• [ASSIGNMENT] Every line containing the string "justify" should be returned from the records.

• [WORKING DATA]
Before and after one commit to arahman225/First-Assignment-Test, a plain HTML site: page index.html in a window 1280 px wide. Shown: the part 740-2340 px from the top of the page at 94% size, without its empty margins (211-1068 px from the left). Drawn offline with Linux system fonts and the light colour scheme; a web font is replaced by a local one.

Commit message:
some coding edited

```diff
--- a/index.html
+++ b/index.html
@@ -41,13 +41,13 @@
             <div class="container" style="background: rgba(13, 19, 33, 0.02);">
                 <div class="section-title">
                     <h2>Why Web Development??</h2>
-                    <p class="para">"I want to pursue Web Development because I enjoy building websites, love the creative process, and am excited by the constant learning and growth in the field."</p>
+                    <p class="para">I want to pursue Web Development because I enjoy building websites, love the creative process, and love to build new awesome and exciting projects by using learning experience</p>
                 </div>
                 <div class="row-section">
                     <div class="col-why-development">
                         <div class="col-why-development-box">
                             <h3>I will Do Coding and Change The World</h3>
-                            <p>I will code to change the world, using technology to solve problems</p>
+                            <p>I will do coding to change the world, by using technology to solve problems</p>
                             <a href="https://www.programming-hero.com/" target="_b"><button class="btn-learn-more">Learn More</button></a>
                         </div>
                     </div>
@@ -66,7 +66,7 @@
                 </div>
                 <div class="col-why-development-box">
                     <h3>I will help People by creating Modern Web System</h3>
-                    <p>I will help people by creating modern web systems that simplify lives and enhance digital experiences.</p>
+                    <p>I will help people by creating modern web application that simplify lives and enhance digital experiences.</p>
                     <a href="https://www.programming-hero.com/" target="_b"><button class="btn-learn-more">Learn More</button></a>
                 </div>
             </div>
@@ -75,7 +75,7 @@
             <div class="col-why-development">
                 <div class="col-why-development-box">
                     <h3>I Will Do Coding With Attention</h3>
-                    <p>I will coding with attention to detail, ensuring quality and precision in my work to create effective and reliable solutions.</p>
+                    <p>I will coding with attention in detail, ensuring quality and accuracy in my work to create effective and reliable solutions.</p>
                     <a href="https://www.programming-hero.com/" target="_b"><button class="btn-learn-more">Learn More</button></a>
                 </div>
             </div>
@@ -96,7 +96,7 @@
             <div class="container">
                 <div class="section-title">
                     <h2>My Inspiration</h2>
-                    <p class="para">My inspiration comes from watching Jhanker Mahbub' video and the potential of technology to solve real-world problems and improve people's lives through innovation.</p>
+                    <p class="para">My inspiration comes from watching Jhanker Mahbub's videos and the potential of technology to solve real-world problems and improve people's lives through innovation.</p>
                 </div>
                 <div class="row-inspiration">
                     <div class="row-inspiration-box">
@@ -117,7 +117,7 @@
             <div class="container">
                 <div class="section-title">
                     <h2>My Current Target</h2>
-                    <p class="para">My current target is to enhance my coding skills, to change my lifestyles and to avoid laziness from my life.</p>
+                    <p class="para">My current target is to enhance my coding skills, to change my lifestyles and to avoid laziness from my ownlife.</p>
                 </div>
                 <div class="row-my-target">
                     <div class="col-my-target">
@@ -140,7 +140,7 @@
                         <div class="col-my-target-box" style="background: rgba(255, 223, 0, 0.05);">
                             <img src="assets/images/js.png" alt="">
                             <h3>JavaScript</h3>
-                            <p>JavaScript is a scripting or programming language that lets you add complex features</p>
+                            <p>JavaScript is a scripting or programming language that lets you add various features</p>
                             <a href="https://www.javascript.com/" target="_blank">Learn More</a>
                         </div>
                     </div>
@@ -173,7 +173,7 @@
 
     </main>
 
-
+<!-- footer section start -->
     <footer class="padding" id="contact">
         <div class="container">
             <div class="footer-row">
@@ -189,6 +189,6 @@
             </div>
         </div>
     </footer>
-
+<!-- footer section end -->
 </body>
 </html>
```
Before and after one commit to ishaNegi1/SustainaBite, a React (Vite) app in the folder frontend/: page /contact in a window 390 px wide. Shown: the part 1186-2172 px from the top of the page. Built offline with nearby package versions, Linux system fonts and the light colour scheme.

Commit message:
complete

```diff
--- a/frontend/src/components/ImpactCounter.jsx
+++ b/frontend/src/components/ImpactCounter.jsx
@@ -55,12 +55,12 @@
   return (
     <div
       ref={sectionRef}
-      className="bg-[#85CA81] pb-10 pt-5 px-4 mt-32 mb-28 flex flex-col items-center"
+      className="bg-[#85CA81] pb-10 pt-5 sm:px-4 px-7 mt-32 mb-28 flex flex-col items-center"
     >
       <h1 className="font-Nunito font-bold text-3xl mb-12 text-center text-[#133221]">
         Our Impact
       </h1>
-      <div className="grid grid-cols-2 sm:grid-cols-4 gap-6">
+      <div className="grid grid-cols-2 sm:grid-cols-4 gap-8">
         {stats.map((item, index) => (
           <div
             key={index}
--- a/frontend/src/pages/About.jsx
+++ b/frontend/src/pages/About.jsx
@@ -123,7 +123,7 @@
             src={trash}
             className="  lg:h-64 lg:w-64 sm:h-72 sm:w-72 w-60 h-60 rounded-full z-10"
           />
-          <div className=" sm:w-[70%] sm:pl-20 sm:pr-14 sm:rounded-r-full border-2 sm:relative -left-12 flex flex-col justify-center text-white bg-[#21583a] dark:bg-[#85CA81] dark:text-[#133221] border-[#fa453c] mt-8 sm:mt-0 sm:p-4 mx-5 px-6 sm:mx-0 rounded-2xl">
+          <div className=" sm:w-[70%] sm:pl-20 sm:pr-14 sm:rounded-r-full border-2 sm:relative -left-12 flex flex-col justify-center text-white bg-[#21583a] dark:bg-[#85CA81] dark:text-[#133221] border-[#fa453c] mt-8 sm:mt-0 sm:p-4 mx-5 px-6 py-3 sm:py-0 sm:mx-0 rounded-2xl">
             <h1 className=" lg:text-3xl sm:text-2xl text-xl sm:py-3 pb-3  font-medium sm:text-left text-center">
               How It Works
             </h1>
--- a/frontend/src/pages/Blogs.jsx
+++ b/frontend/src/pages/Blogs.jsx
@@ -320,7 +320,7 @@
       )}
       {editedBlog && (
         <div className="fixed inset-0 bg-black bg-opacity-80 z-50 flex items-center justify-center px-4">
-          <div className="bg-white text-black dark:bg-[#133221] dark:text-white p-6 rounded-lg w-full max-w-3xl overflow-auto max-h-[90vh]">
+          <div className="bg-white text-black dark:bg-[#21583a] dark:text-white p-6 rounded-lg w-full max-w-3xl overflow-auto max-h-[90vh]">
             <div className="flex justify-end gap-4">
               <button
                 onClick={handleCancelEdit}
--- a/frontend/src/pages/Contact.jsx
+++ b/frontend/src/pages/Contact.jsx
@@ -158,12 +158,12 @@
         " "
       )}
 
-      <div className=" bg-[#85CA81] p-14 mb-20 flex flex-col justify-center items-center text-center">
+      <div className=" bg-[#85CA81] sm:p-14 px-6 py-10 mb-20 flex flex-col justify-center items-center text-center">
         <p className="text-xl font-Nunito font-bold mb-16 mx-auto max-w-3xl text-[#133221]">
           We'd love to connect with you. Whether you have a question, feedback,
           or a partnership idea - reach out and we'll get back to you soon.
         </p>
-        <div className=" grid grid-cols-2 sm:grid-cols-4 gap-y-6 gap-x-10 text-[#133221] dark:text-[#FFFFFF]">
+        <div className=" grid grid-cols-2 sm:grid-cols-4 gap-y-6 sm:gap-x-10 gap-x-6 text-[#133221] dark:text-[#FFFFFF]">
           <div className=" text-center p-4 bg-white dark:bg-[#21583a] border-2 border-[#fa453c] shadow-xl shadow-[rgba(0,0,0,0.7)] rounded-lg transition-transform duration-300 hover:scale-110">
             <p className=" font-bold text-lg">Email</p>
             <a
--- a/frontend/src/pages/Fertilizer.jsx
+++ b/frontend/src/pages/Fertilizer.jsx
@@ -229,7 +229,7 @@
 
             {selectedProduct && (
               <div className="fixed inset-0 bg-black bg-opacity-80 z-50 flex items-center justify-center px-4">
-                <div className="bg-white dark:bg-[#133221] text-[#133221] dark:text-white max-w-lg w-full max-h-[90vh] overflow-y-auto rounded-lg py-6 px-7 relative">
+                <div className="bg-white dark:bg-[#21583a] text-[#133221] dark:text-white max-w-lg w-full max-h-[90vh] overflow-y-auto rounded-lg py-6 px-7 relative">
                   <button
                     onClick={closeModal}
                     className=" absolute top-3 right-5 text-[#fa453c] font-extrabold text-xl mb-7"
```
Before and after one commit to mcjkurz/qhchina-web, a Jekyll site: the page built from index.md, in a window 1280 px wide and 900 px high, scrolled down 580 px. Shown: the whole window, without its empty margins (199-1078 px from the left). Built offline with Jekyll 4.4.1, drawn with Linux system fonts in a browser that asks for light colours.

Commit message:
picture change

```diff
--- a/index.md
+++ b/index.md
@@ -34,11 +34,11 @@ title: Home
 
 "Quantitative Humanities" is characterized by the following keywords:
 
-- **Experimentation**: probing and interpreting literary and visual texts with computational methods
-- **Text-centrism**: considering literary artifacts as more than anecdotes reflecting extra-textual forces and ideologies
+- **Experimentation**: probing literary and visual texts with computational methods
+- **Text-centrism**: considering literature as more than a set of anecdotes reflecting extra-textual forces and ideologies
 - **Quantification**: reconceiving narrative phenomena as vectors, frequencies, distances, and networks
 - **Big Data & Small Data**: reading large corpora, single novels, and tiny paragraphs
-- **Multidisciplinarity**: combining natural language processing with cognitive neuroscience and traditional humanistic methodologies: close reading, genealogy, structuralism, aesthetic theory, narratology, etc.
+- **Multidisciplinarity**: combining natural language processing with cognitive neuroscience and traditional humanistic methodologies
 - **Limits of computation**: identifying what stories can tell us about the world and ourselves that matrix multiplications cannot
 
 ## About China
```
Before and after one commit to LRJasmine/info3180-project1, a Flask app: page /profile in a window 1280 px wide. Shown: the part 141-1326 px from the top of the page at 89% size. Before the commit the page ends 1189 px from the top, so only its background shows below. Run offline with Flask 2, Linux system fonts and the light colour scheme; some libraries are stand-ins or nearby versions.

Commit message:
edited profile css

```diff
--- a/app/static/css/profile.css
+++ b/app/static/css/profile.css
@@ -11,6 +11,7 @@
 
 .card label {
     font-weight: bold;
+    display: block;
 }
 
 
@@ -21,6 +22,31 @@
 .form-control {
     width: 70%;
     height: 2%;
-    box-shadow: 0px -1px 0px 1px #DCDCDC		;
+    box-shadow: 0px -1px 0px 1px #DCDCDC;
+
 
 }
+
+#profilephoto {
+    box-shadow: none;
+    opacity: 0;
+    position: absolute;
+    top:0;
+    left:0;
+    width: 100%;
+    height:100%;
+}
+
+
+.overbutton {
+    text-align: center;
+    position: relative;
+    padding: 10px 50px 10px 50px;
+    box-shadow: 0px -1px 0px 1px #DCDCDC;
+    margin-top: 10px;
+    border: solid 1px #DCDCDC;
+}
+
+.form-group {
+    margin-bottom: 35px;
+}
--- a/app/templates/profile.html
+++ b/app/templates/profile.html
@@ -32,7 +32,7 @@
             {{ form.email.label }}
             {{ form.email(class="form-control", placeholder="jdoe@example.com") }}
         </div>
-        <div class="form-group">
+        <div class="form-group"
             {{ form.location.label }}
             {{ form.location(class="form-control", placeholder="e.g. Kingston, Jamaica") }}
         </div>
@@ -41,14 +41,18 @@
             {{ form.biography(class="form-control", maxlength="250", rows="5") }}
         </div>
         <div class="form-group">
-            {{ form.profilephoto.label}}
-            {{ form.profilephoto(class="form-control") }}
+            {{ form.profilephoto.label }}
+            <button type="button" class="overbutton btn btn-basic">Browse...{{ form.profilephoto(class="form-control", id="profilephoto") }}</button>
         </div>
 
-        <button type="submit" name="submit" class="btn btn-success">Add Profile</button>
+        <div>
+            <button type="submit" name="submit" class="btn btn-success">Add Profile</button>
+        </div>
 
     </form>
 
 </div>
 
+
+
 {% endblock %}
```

• [ANSWER TO THIS TASK]
-          <div className=" sm:w-[70%] sm:pl-20 sm:pr-14 sm:rounded-r-full border-2 sm:relative -left-12 flex flex-col justify-center text-white bg-[#21583a] dark:bg-[#85CA81] dark:text-[#133221] border-[#fa453c] mt-8 sm:mt-0 sm:p-4 mx-5 px-6 sm:mx-0 rounded-2xl">
+          <div className=" sm:w-[70%] sm:pl-20 sm:pr-14 sm:rounded-r-full border-2 sm:relative -left-12 flex flex-col justify-center text-white bg-[#21583a] dark:bg-[#85CA81] dark:text-[#133221] border-[#fa453c] mt-8 sm:mt-0 sm:p-4 mx-5 px-6 py-3 sm:py-0 sm:mx-0 rounded-2xl">
         <div className="fixed inset-0 bg-black bg-opacity-80 z-50 flex items-center justify-center px-4">
             <div className="flex justify-end gap-4">
-      <div className=" bg-[#85CA81] p-14 mb-20 flex flex-col justify-center items-center text-center">
+      <div className=" bg-[#85CA81] sm:p-14 px-6 py-10 mb-20 flex flex-col justify-center items-center text-center">
               <div className="fixed inset-0 bg-black bg-opacity-80 z-50 flex items-center justify-center px-4">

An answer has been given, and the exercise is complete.